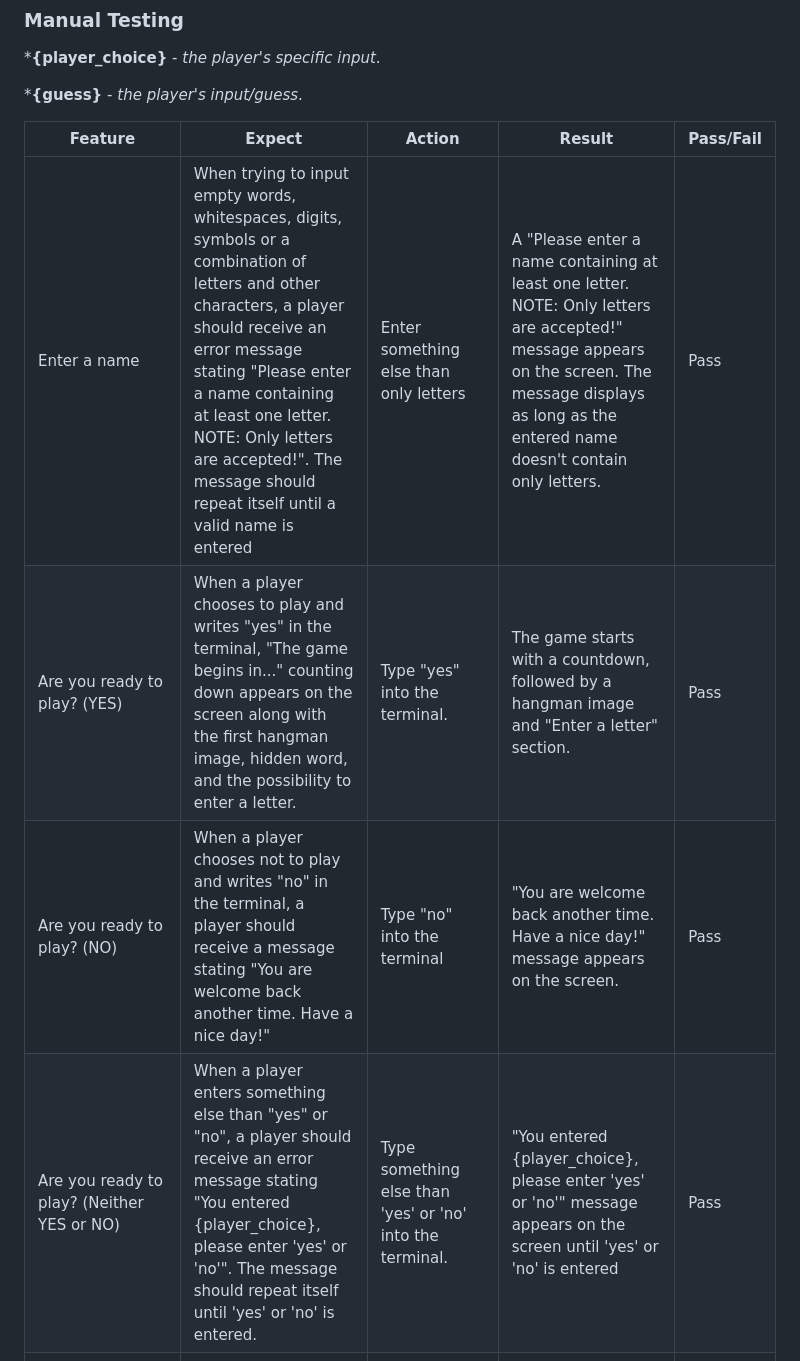
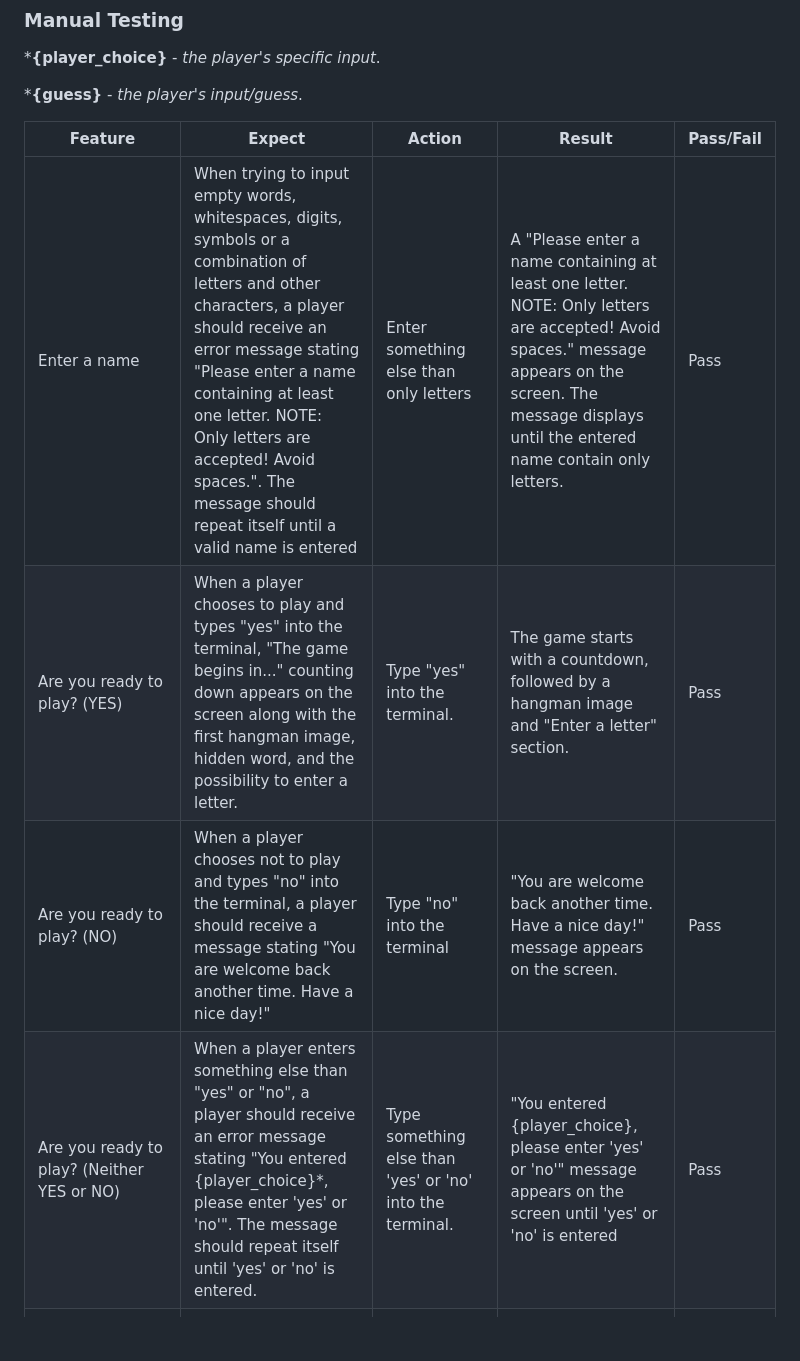
Before and after one commit to Kattis91/hangman, a Markdown page: README.md, the part around the change printed below. Drawn GitHub-style; blank space fills up the shorter version.

```diff
--- a/README.md
+++ b/README.md
@@ -229,8 +229,8 @@ No errors were found when passing through the official [PEP8 Linter](https://pep
 
 | Feature | Expect | Action | Result | Pass/Fail |
 |---------|--------|--------|--------|-----------|
-| Enter a name | When trying to input empty words, whitespaces, digits, symbols or a combination of letters and other characters, a player should receive an error message stating "Please enter a name containing at least one letter. NOTE: Only letters are accepted!". The message should repeat itself until a valid name is entered | Enter something else than only letters | A "Please enter a name containing at least one letter. NOTE: Only letters are accepted!" message appears on the screen. The message displays as long as the entered name doesn't contain only letters.| Pass
-| Are you ready to play? (YES) | When a player chooses to play and writes "yes" in the terminal, "The game begins in..." counting down appears on the screen along with the first hangman image, hidden word, and the possibility to enter a letter. | Type "yes" into the terminal. | The game starts with a countdown, followed by a hangman image and "Enter a letter" section.| Pass
-| Are you ready to play? (NO) | When a player chooses not to play and writes "no" in the terminal, a player should receive a message stating "You are welcome back another time. Have a nice day!" | Type "no" into the terminal | "You are welcome back another time. Have a nice day!" message appears on the screen. | Pass
-| Are you ready to play? (Neither YES or NO) | When a player enters something else than "yes" or "no", a player should receive an error message stating "You entered {player_choice}, please enter 'yes' or 'no'". The message should repeat itself until 'yes' or 'no' is entered. | Type something else than 'yes' or 'no' into the terminal. | "You entered {player_choice}, please enter 'yes' or 'no'" message appears on the screen until 'yes' or 'no' is entered | Pass
+| Enter a name | When trying to input empty words, whitespaces, digits, symbols or a combination of letters and other characters, a player should receive an error message stating "Please enter a name containing at least one letter. NOTE: Only letters are accepted! Avoid spaces.". The message should repeat itself until a valid name is entered | Enter something else than only letters | A "Please enter a name containing at least one letter. NOTE: Only letters are accepted! Avoid spaces." message appears on the screen. The message displays until the entered name contain only letters.| Pass
+| Are you ready to play? (YES) | When a player chooses to play and types "yes" into the terminal, "The game begins in..." counting down appears on the screen along with the first hangman image, hidden word, and the possibility to enter a letter. | Type "yes" into the terminal. | The game starts with a countdown, followed by a hangman image and "Enter a letter" section.| Pass
+| Are you ready to play? (NO) | When a player chooses not to play and types "no" into the terminal, a player should receive a message stating "You are welcome back another time. Have a nice day!" | Type "no" into the terminal | "You are welcome back another time. Have a nice day!" message appears on the screen. | Pass
+| Are you ready to play? (Neither YES or NO) | When a player enters something else than "yes" or "no", a player should receive an error message stating "You entered {player_choice}*, please enter 'yes' or 'no'". The message should repeat itself until 'yes' or 'no' is entered. | Type something else than 'yes' or 'no' into the terminal. | "You entered {player_choice}, please enter 'yes' or 'no'" message appears on the screen until 'yes' or 'no' is entered | Pass
 | Enter a letter. The letter is present in the word | When a player correctly guesses a letter, the game should display a message saying "Yes, letter {guess}* is in the word!" and reveal the letter in its correct position. | Enter a letter that is present in the word. It is possible to do that by printing out the "unhidden" word | "Yes, letter {guess} is in the word!" message appears on the screen, and the letter is printed out in its correct position. | Pass
```
Also changed, not shown: other parts of README.md (+6 -6 lines).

•••••

# WHAT YOU WILL DO
Return the listing unchanged except for the pictures, which should be dropped.

# TASK ANSWER
Before and after one commit to Kattis91/hangman, a Markdown page: README.md, the part around the change printed below. Drawn GitHub-style; blank space fills up the shorter version.

```diff
--- a/README.md
+++ b/README.md
@@ -229,8 +229,8 @@ No errors were found when passing through the official [PEP8 Linter](https://pep
 
 | Feature | Expect | Action | Result | Pass/Fail |
 |---------|--------|--------|--------|-----------|
-| Enter a name | When trying to input empty words, whitespaces, digits, symbols or a combination of letters and other characters, a player should receive an error message stating "Please enter a name containing at least one letter. NOTE: Only letters are accepted!". The message should repeat itself until a valid name is entered | Enter something else than only letters | A "Please enter a name containing at least one letter. NOTE: Only letters are accepted!" message appears on the screen. The message displays as long as the entered name doesn't contain only letters.| Pass
-| Are you ready to play? (YES) | When a player chooses to play and writes "yes" in the terminal, "The game begins in..." counting down appears on the screen along with the first hangman image, hidden word, and the possibility to enter a letter. | Type "yes" into the terminal. | The game starts with a countdown, followed by a hangman image and "Enter a letter" section.| Pass
-| Are you ready to play? (NO) | When a player chooses not to play and writes "no" in the terminal, a player should receive a message stating "You are welcome back another time. Have a nice day!" | Type "no" into the terminal | "You are welcome back another time. Have a nice day!" message appears on the screen. | Pass
-| Are you ready to play? (Neither YES or NO) | When a player enters something else than "yes" or "no", a player should receive an error message stating "You entered {player_choice}, please enter 'yes' or 'no'". The message should repeat itself until 'yes' or 'no' is entered. | Type something else than 'yes' or 'no' into the terminal. | "You entered {player_choice}, please enter 'yes' or 'no'" message appears on the screen until 'yes' or 'no' is entered | Pass
+| Enter a name | When trying to input empty words, whitespaces, digits, symbols or a combination of letters and other characters, a player should receive an error message stating "Please enter a name containing at least one letter. NOTE: Only letters are accepted! Avoid spaces.". The message should repeat itself until a valid name is entered | Enter something else than only letters | A "Please enter a name containing at least one letter. NOTE: Only letters are accepted! Avoid spaces." message appears on the screen. The message displays until the entered name contain only letters.| Pass
+| Are you ready to play? (YES) | When a player chooses to play and types "yes" into the terminal, "The game begins in..." counting down appears on the screen along with the first hangman image, hidden word, and the possibility to enter a letter. | Type "yes" into the terminal. | The game starts with a countdown, followed by a hangman image and "Enter a letter" section.| Pass
+| Are you ready to play? (NO) | When a player chooses not to play and types "no" into the terminal, a player should receive a message stating "You are welcome back another time. Have a nice day!" | Type "no" into the terminal | "You are welcome back another time. Have a nice day!" message appears on the screen. | Pass
+| Are you ready to play? (Neither YES or NO) | When a player enters something else than "yes" or "no", a player should receive an error message stating "You entered {player_choice}*, please enter 'yes' or 'no'". The message should repeat itself until 'yes' or 'no' is entered. | Type something else than 'yes' or 'no' into the terminal. | "You entered {player_choice}, please enter 'yes' or 'no'" message appears on the screen until 'yes' or 'no' is entered | Pass
 | Enter a letter. The letter is present in the word | When a player correctly guesses a letter, the game should display a message saying "Yes, letter {guess}* is in the word!" and reveal the letter in its correct position. | Enter a letter that is present in the word. It is possible to do that by printing out the "unhidden" word | "Yes, letter {guess} is in the word!" message appears on the screen, and the letter is printed out in its correct position. | Pass
```
Also changed, not shown: other parts of README.md (+6 -6 lines).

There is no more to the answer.